That is the question. Since 1920 - baseball post-dead ball era - 12 second basemen's production has been similar to Brandon Phillips' through their age 30 seasons. I am going to take a look at their age 30 and earlier production vs. their age 31 and later production.
Through age 30 seasons, Brandon Phillips has this line:4,366 plate appearances
.162 ISO, 0.42 BB/K, 139 steals and 57 caught
567 runs, 524 RBI, 202 doubles, 28 triples, 130 homers
Through age 30 seasons, the 12 comps had this line:
4,831 plate appearances
.111 ISO, 0.95 BB/K, 129 steals and 56 caught
624 runs, 450 RBI, 214 doubles, 40 triples, 60 homers
Brandon Phillips has less of a batting eye, less triples, but more home run power than his comps.
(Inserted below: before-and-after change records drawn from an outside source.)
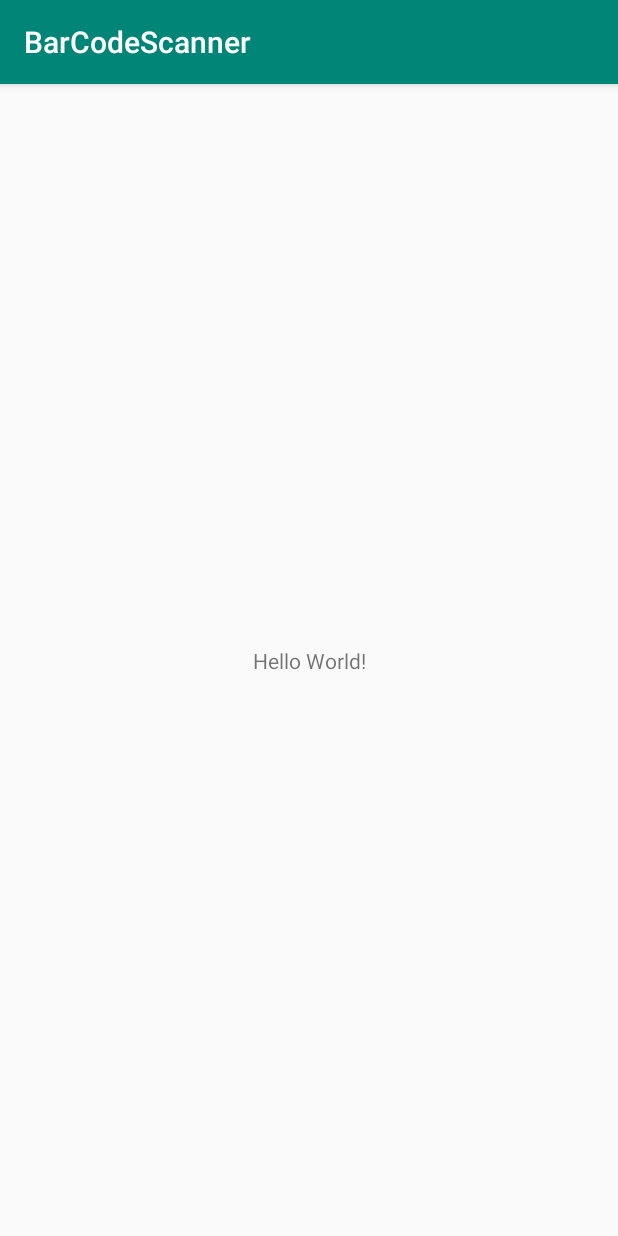
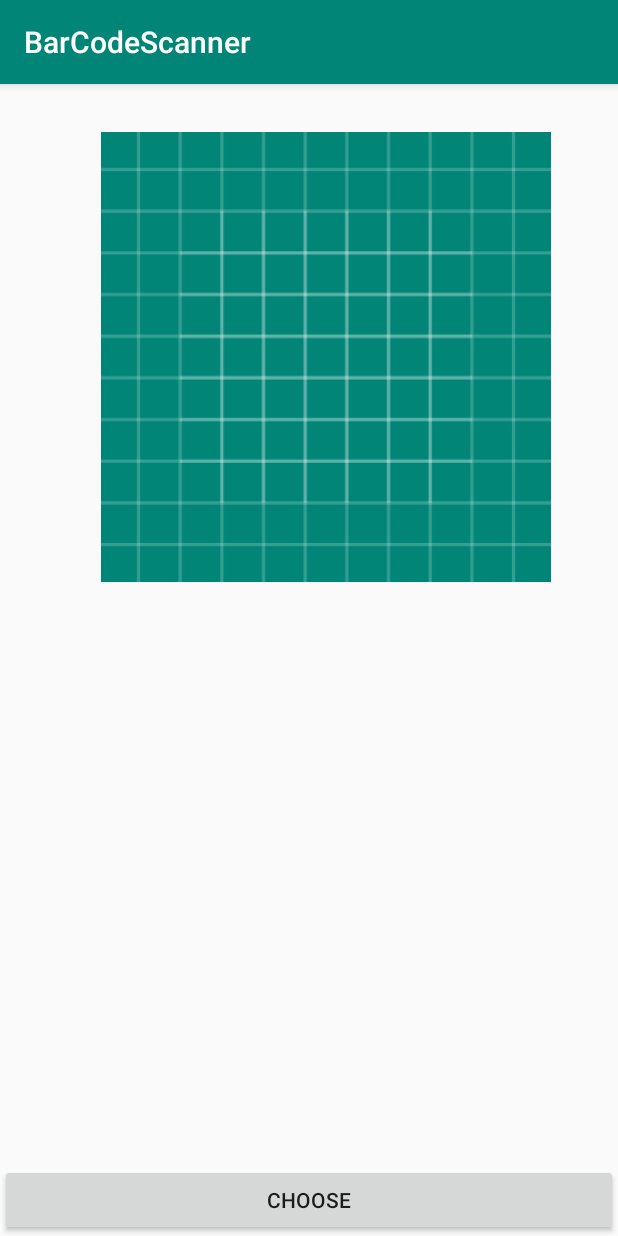
Before and after one commit to ASHISHCHHABRA1299/BarCodeScanner, an Android app: the screen it shows after launch (MainActivity), on a phone screen of 412 x 824 dp. Run offline under Robolectric (Android 15) with nearby library versions, the phone set to English and light mode, and no system bars; libraries missing offline, so code that uses them is left out: com.google.firebase.ml.

Commit message:
FireBase Updated

```diff
--- a/app/build.gradle
+++ b/app/build.gradle
@@ -1,4 +1,5 @@
 apply plugin: 'com.android.application'
+apply plugin: 'com.google.gms.google-services'
 
 android {
     compileSdkVersion 29
@@ -23,6 +24,7 @@ dependencies {
     implementation fileTree(dir: 'libs', include: ['*.jar'])
     implementation 'androidx.appcompat:appcompat:1.1.0'
     implementation 'androidx.constraintlayout:constraintlayout:1.1.3'
+    implementation 'com.google.firebase:firebase-ml-vision:18.0.1'
     testImplementation 'junit:junit:4.12'
     androidTestImplementation 'androidx.test.ext:junit:1.1.1'
     androidTestImplementation 'androidx.test.espresso:espresso-core:3.2.0'
--- a/app/src/main/AndroidManifest.xml
+++ b/app/src/main/AndroidManifest.xml
@@ -16,6 +16,9 @@
                 <category android:name="android.intent.category.LAUNCHER" />
             </intent-filter>
         </activity>
+        <meta-data
+            android:name="com.google.firebase.ml.vision.DEPENDENCIES"
+            android:value="barcode" />
     </application>
 
 </manifest>
--- a/app/src/main/java/com/example/barcodescanner/MainActivity.java
+++ b/app/src/main/java/com/example/barcodescanner/MainActivity.java
@@ -1,15 +1,55 @@
 package com.example.barcodescanner;
 
+import androidx.annotation.Nullable;
 import androidx.appcompat.app.AppCompatActivity;
 
+import android.content.Intent;
 import android.os.Bundle;
+import android.view.View;
+import android.widget.Button;
+import android.widget.ImageView;
+import android.widget.TextView;
+
+import com.google.firebase.ml.vision.common.FirebaseVisionImage;
+
+import java.io.IOException;
 
 public class MainActivity extends AppCompatActivity {
 
+    ImageView i;
+    Button b;
+    TextView t;
+    public static final int Pic_image=121;
     @Override
     protected void onCreate(Bundle savedInstanceState) {
         super.onCreate(savedInstanceState);
         setContentView(R.layout.activity_main);
+        i=(ImageView)findViewById(R.id.image);
+        b=(Button)findViewById(R.id.choose);
+        t=(TextView)findViewById(R.id.text);
+        b.setOnClickListener(new View.OnClickListener() {
+            @Override
+            public void onClick(View view) {
+                Intent intent=new Intent();
+                intent.setType("image/*");
+                intent.setAction(Intent.ACTION_GET_CONTENT);
+                startActivityForResult(Intent.createChooser(intent,"Select Image"),Pic_image);
+            }
+        });
 
     }
+
+    @Override
+    protected void onActivityResult(int requestCode, int resultCode, @Nullable Intent data) {
+        super.onActivityResult(requestCode, resultCode, data);
+        if(requestCode==Pic_image) {
+            i.setImageURI(data.getData());
+            FirebaseVisionImage image;
+            try {
+                image = FirebaseVisionImage.fromFilePath(getApplicationContext(), data.getData());
+            } catch (IOException e) {
+                e.printStackTrace();
+            }
+        }
+    }
 }
--- a/app/src/main/res/layout/activity_main.xml
+++ b/app/src/main/res/layout/activity_main.xml
@@ -7,12 +7,41 @@
     tools:context=".MainActivity">
 
     <TextView
-        android:layout_width="wrap_content"
+        android:id="@+id/text"
+        android:layout_width="0dp"
         android:layout_height="wrap_content"
-        android:text="Hello World!"
+        android:gravity="center"
+        android:textColor="#FA0C0B0B"
+        android:textSize="16dp"
         app:layout_constraintBottom_toBottomOf="parent"
+        app:layout_constraintEnd_toEndOf="parent"
+        app:layout_constraintHorizontal_bias="0.0"
         app:layout_constraintLeft_toLeftOf="parent"
         app:layout_constraintRight_toRightOf="parent"
-        app:layout_constraintTop_toTopOf="parent" />
+        app:layout_constraintStart_toStartOf="parent"
+        app:layout_constraintTop_toTopOf="parent"
+        app:layout_constraintVertical_bias="0.542" />
+
+    <Button
+        android:id="@+id/choose"
+        android:layout_width="0dp"
+        android:layout_height="wrap_content"
+        android:text="Choose"
+        app:layout_constraintBottom_toBottomOf="parent"
+        app:layout_constraintEnd_toEndOf="parent"
+        app:layout_constraintHorizontal_bias="1.0"
+        app:layout_constraintStart_toStartOf="parent" />
+
+    <ImageView
+        android:id="@+id/image"
+        android:layout_width="300dp"
+        android:layout_height="300dp"
+        android:layout_marginTop="32dp"
+        app:layout_constraintEnd_toEndOf="parent"
+        app:layout_constraintHorizontal_bias="0.603"
+        app:layout_constraintStart_toStartOf="parent"
+        app:layout_constraintTop_toTopOf="parent"
+        app:srcCompat="@drawable/ic_launcher_background"
+        tools:ignore="VectorDrawableCompat" />
 
 </androidx.constraintlayout.widget.ConstraintLayout>
--- a/build.gradle
+++ b/build.gradle
@@ -8,6 +8,7 @@ buildscript {
     }
     dependencies {
         classpath 'com.android.tools.build:gradle:3.5.3'
+        classpath 'com.google.gms:google-services:4.2.0'
 
         // NOTE: Do not place your application dependencies here; they belong
         // in the individual module build.gradle files
```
Other than that, they are very similar players. VERY similar. Phillips has had about 11% less plate appearances, however. So, either Phillips got a late start compared to those players or has been less durable. That, combined with his power hitter stature provides me with a little skepticism - since players with poor batting eyes and a lot of power tend to age slightly worse. Granted, Phillips also has speed and athleticism, so possibly not.
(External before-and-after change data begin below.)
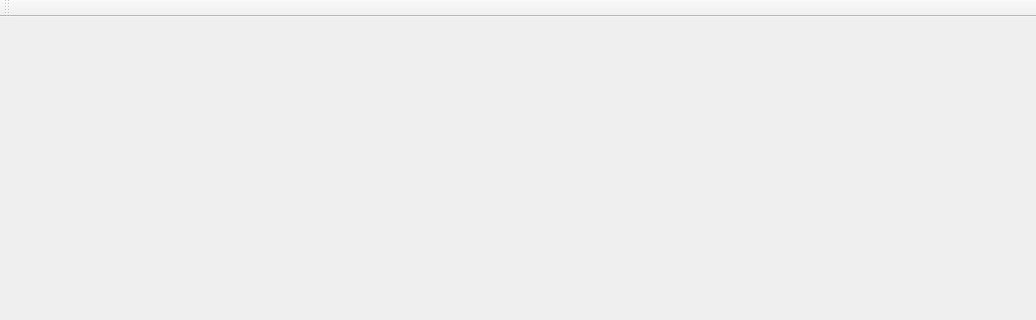
madrenegade/PGameStudio, file src/PGSEditor/mainwindow.ui: the form before one commit; both pictures show x 0 to 1036 and y 0 to 320 of the 1036 by 593 pixel window.
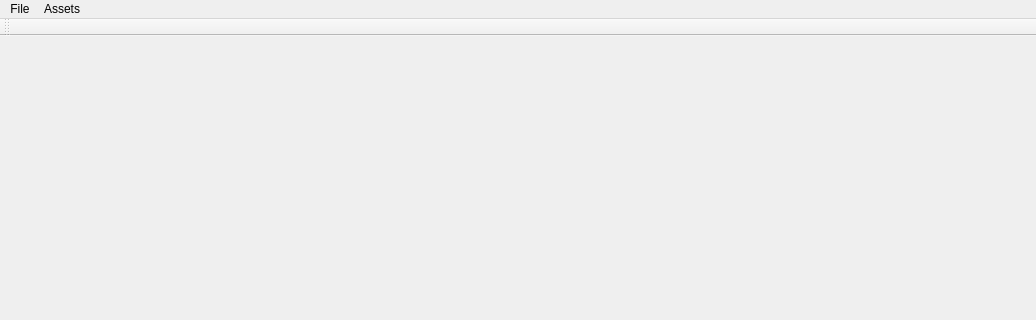
The form after the commit.

Patch:
```diff
--- a/src/PGSEditor/mainwindow.ui
+++ b/src/PGSEditor/mainwindow.ui
@@ -23,6 +23,22 @@
      <height>20</height>
     </rect>
    </property>
+   <widget class="QMenu" name="menuFile">
+    <property name="title">
+     <string>File</string>
+    </property>
+    <addaction name="actionNew_Scene"/>
+    <addaction name="actionOpen"/>
+    <addaction name="separator"/>
+    <addaction name="actionQuit"/>
+   </widget>
+   <widget class="QMenu" name="menuAssets">
+    <property name="title">
+     <string>Assets</string>
+    </property>
+   </widget>
+   <addaction name="menuFile"/>
+   <addaction name="menuAssets"/>
   </widget>
   <widget class="QToolBar" name="mainToolBar">
    <attribute name="toolBarArea">
```
Left out of the diff: 18 changed lines with no effect on the pictures.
Out of those same comps, only 8 of them have played an age 31 or older season. One of the comps is Robinson Cano. Cano put up similar stats through last year's age 28 season - so he's 2 years behind Phillips with the same stats. Whoa! The other three retired after their age 30 season, never taking another plate appearance at the MLB level. That does not help Phillips' argument. One more of those players was Julio Franco, who played until he was 48 years old. That will not happen, so I'm going to go ahead and take him out as well. That leaves us 7 men.
Those 7 men, after the age 30 season, put up the following average statistics:
1,900 plate appearances
.100 ISO, 1.22 BB/K, 45 steals and 17 caught
237 runs, 152 RBI, 84 doubles, 9 triples, 19 homers
The 8.8 WAR averaged by those 7 men is just over half of what Brandon Phillips needs to accumulate over the rest of his career - in order to justify his 6-year, $72.5M contract that he signed with the Cincinnati Reds earlier today. This deal, to me, looks like it is a very player-centric contract that could (especially playing in a small market) come back to bite the Reds in the butt in quite a hurry. This deal would not excite me as a Reds fan. I would be terrified of it.